Top of DATASET ENTRIES

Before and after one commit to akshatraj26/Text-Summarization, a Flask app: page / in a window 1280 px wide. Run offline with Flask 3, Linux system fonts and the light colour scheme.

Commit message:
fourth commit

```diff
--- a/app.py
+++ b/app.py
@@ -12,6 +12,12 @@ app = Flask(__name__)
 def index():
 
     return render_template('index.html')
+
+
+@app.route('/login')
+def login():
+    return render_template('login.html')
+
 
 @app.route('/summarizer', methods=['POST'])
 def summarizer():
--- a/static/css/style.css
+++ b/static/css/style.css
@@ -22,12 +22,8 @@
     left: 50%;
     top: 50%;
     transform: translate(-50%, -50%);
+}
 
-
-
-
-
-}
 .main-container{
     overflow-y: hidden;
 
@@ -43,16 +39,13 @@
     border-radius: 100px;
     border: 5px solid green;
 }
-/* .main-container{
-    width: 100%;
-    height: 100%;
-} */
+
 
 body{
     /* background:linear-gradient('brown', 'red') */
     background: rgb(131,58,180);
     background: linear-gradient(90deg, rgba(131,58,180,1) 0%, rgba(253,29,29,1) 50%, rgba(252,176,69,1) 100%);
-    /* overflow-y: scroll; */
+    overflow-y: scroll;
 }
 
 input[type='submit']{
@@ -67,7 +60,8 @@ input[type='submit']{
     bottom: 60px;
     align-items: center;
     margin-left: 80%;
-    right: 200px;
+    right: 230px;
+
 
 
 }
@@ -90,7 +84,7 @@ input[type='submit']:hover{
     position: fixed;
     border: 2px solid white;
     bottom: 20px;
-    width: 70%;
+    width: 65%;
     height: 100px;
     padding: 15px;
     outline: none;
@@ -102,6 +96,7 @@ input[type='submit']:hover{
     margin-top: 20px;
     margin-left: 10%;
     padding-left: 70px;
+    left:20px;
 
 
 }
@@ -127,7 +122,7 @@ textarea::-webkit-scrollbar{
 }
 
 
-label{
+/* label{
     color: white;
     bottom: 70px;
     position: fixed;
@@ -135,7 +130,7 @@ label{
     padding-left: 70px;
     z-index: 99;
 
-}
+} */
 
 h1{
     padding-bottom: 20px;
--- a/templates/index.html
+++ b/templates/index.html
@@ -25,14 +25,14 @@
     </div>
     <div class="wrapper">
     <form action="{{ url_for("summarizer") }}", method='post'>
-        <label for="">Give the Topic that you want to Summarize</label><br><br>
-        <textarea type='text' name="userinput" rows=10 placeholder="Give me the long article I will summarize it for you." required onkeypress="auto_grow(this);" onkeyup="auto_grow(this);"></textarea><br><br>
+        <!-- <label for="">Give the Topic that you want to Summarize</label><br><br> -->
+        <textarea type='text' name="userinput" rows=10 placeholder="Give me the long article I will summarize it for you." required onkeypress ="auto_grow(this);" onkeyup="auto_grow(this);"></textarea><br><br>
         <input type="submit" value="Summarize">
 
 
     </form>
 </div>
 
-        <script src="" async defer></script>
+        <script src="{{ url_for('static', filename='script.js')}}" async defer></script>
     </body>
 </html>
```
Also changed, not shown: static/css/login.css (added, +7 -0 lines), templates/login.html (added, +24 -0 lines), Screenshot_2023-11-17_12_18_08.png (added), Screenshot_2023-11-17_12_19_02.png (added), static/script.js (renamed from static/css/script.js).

Bottom of DATASET ENTRIES

Retype all of the data exactly, so that nothing differs from what is given.

*TASK OUTPUT:*
Before and after one commit to akshatraj26/Text-Summarization, a Flask app: page / in a window 1280 px wide. Run offline with Flask 3, Linux system fonts and the light colour scheme.

Commit message:
fourth commit

```diff
--- a/app.py
+++ b/app.py
@@ -12,6 +12,12 @@ app = Flask(__name__)
 def index():
 
     return render_template('index.html')
+
+
+@app.route('/login')
+def login():
+    return render_template('login.html')
+
 
 @app.route('/summarizer', methods=['POST'])
 def summarizer():
--- a/static/css/style.css
+++ b/static/css/style.css
@@ -22,12 +22,8 @@
     left: 50%;
     top: 50%;
     transform: translate(-50%, -50%);
+}
 
-
-
-
-
-}
 .main-container{
     overflow-y: hidden;
 
@@ -43,16 +39,13 @@
     border-radius: 100px;
     border: 5px solid green;
 }
-/* .main-container{
-    width: 100%;
-    height: 100%;
-} */
+
 
 body{
     /* background:linear-gradient('brown', 'red') */
     background: rgb(131,58,180);
     background: linear-gradient(90deg, rgba(131,58,180,1) 0%, rgba(253,29,29,1) 50%, rgba(252,176,69,1) 100%);
-    /* overflow-y: scroll; */
+    overflow-y: scroll;
 }
 
 input[type='submit']{
@@ -67,7 +60,8 @@ input[type='submit']{
     bottom: 60px;
     align-items: center;
     margin-left: 80%;
-    right: 200px;
+    right: 230px;
+
 
 
 }
@@ -90,7 +84,7 @@ input[type='submit']:hover{
     position: fixed;
     border: 2px solid white;
     bottom: 20px;
-    width: 70%;
+    width: 65%;
     height: 100px;
     padding: 15px;
     outline: none;
@@ -102,6 +96,7 @@ input[type='submit']:hover{
     margin-top: 20px;
     margin-left: 10%;
     padding-left: 70px;
+    left:20px;
 
 
 }
@@ -127,7 +122,7 @@ textarea::-webkit-scrollbar{
 }
 
 
-label{
+/* label{
     color: white;
     bottom: 70px;
     position: fixed;
@@ -135,7 +130,7 @@ label{
     padding-left: 70px;
     z-index: 99;
 
-}
+} */
 
 h1{
     padding-bottom: 20px;
--- a/templates/index.html
+++ b/templates/index.html
@@ -25,14 +25,14 @@
     </div>
     <div class="wrapper">
     <form action="{{ url_for("summarizer") }}", method='post'>
-        <label for="">Give the Topic that you want to Summarize</label><br><br>
-        <textarea type='text' name="userinput" rows=10 placeholder="Give me the long article I will summarize it for you." required onkeypress="auto_grow(this);" onkeyup="auto_grow(this);"></textarea><br><br>
+        <!-- <label for="">Give the Topic that you want to Summarize</label><br><br> -->
+        <textarea type='text' name="userinput" rows=10 placeholder="Give me the long article I will summarize it for you." required onkeypress ="auto_grow(this);" onkeyup="auto_grow(this);"></textarea><br><br>
         <input type="submit" value="Summarize">
 
 
     </form>
 </div>
 
-        <script src="" async defer></script>
+        <script src="{{ url_for('static', filename='script.js')}}" async defer></script>
     </body>
 </html>
```
Also changed, not shown: static/css/login.css (added, +7 -0 lines), templates/login.html (added, +24 -0 lines), Screenshot_2023-11-17_12_18_08.png (added), Screenshot_2023-11-17_12_19_02.png (added), static/script.js (renamed from static/css/script.js).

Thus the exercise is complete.